*Work required*
Copy the records below exactly, leaving out every picture.

*Data for this task*
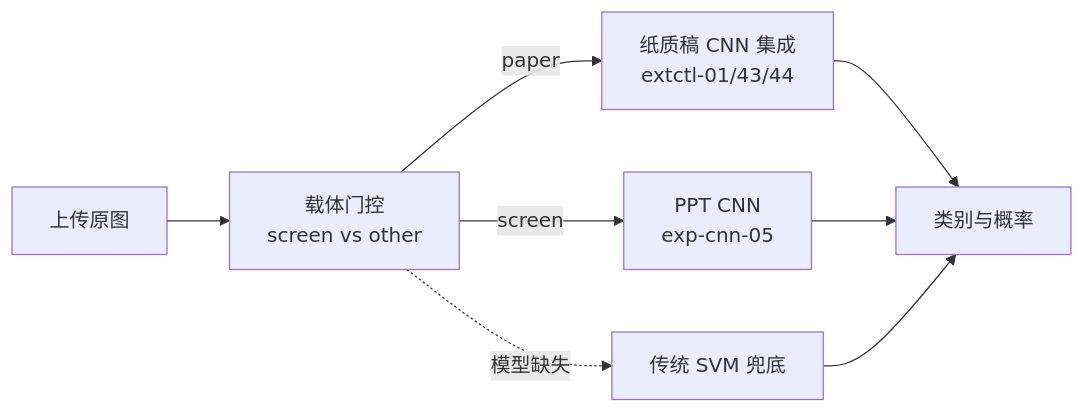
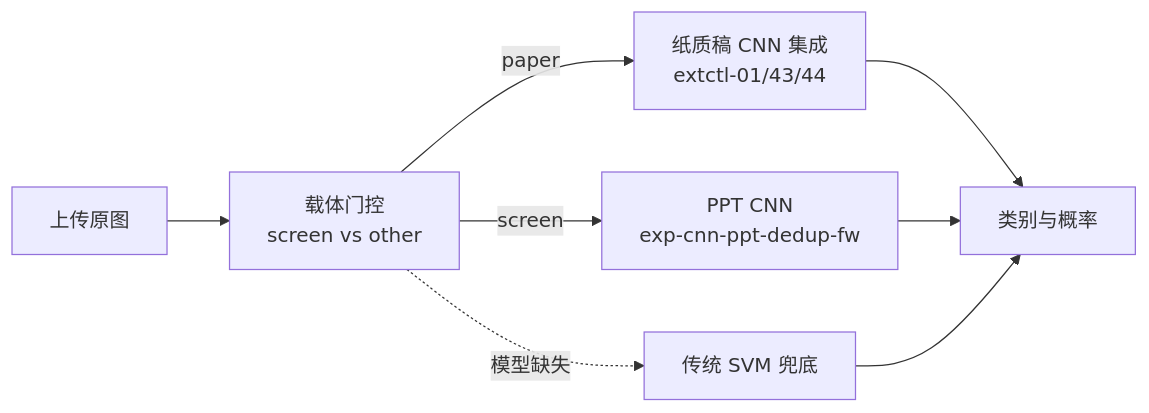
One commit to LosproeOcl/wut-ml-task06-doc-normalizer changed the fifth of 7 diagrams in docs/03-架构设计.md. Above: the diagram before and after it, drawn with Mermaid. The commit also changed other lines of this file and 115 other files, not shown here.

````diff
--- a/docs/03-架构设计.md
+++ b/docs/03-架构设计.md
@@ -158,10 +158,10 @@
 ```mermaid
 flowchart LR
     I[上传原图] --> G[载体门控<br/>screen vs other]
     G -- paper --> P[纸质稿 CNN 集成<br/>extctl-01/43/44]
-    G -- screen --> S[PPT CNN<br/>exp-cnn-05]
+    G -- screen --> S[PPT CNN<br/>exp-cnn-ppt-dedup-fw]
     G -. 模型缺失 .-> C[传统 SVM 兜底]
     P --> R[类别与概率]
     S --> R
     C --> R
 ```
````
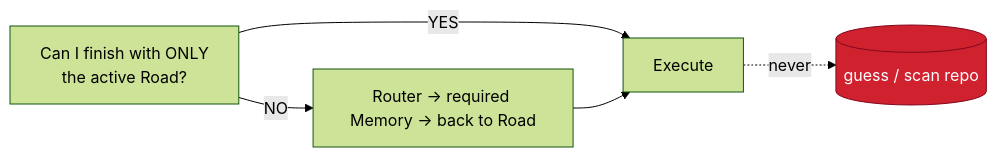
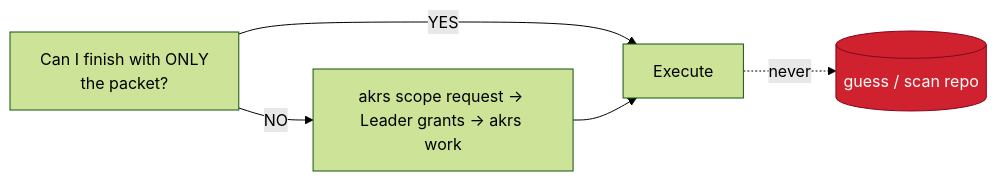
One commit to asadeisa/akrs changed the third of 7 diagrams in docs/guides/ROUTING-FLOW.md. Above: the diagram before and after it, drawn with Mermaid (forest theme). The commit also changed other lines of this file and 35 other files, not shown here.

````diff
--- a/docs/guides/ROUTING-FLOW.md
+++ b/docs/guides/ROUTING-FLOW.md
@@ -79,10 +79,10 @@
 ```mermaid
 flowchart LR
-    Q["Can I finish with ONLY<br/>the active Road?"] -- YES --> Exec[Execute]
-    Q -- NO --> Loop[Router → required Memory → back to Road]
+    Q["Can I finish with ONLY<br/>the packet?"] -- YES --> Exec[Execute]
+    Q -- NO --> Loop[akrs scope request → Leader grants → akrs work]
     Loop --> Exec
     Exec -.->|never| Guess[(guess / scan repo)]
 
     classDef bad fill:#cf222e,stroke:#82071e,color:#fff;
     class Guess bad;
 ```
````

*Answer to the problem*
One commit to LosproeOcl/wut-ml-task06-doc-normalizer changed the fifth of 7 diagrams in docs/03-架构设计.md. Above: the diagram before and after it, drawn with Mermaid. The commit also changed other lines of this file and 115 other files, not shown here.

````diff
--- a/docs/03-架构设计.md
+++ b/docs/03-架构设计.md
@@ -158,10 +158,10 @@
 ```mermaid
 flowchart LR
     I[上传原图] --> G[载体门控<br/>screen vs other]
     G -- paper --> P[纸质稿 CNN 集成<br/>extctl-01/43/44]
-    G -- screen --> S[PPT CNN<br/>exp-cnn-05]
+    G -- screen --> S[PPT CNN<br/>exp-cnn-ppt-dedup-fw]
     G -. 模型缺失 .-> C[传统 SVM 兜底]
     P --> R[类别与概率]
     S --> R
     C --> R
 ```
````
One commit to asadeisa/akrs changed the third of 7 diagrams in docs/guides/ROUTING-FLOW.md. Above: the diagram before and after it, drawn with Mermaid (forest theme). The commit also changed other lines of this file and 35 other files, not shown here.

````diff
--- a/docs/guides/ROUTING-FLOW.md
+++ b/docs/guides/ROUTING-FLOW.md
@@ -79,10 +79,10 @@
 ```mermaid
 flowchart LR
-    Q["Can I finish with ONLY<br/>the active Road?"] -- YES --> Exec[Execute]
-    Q -- NO --> Loop[Router → required Memory → back to Road]
+    Q["Can I finish with ONLY<br/>the packet?"] -- YES --> Exec[Execute]
+    Q -- NO --> Loop[akrs scope request → Leader grants → akrs work]
     Loop --> Exec
     Exec -.->|never| Guess[(guess / scan repo)]
 
     classDef bad fill:#cf222e,stroke:#82071e,color:#fff;
     class Guess bad;
 ```
````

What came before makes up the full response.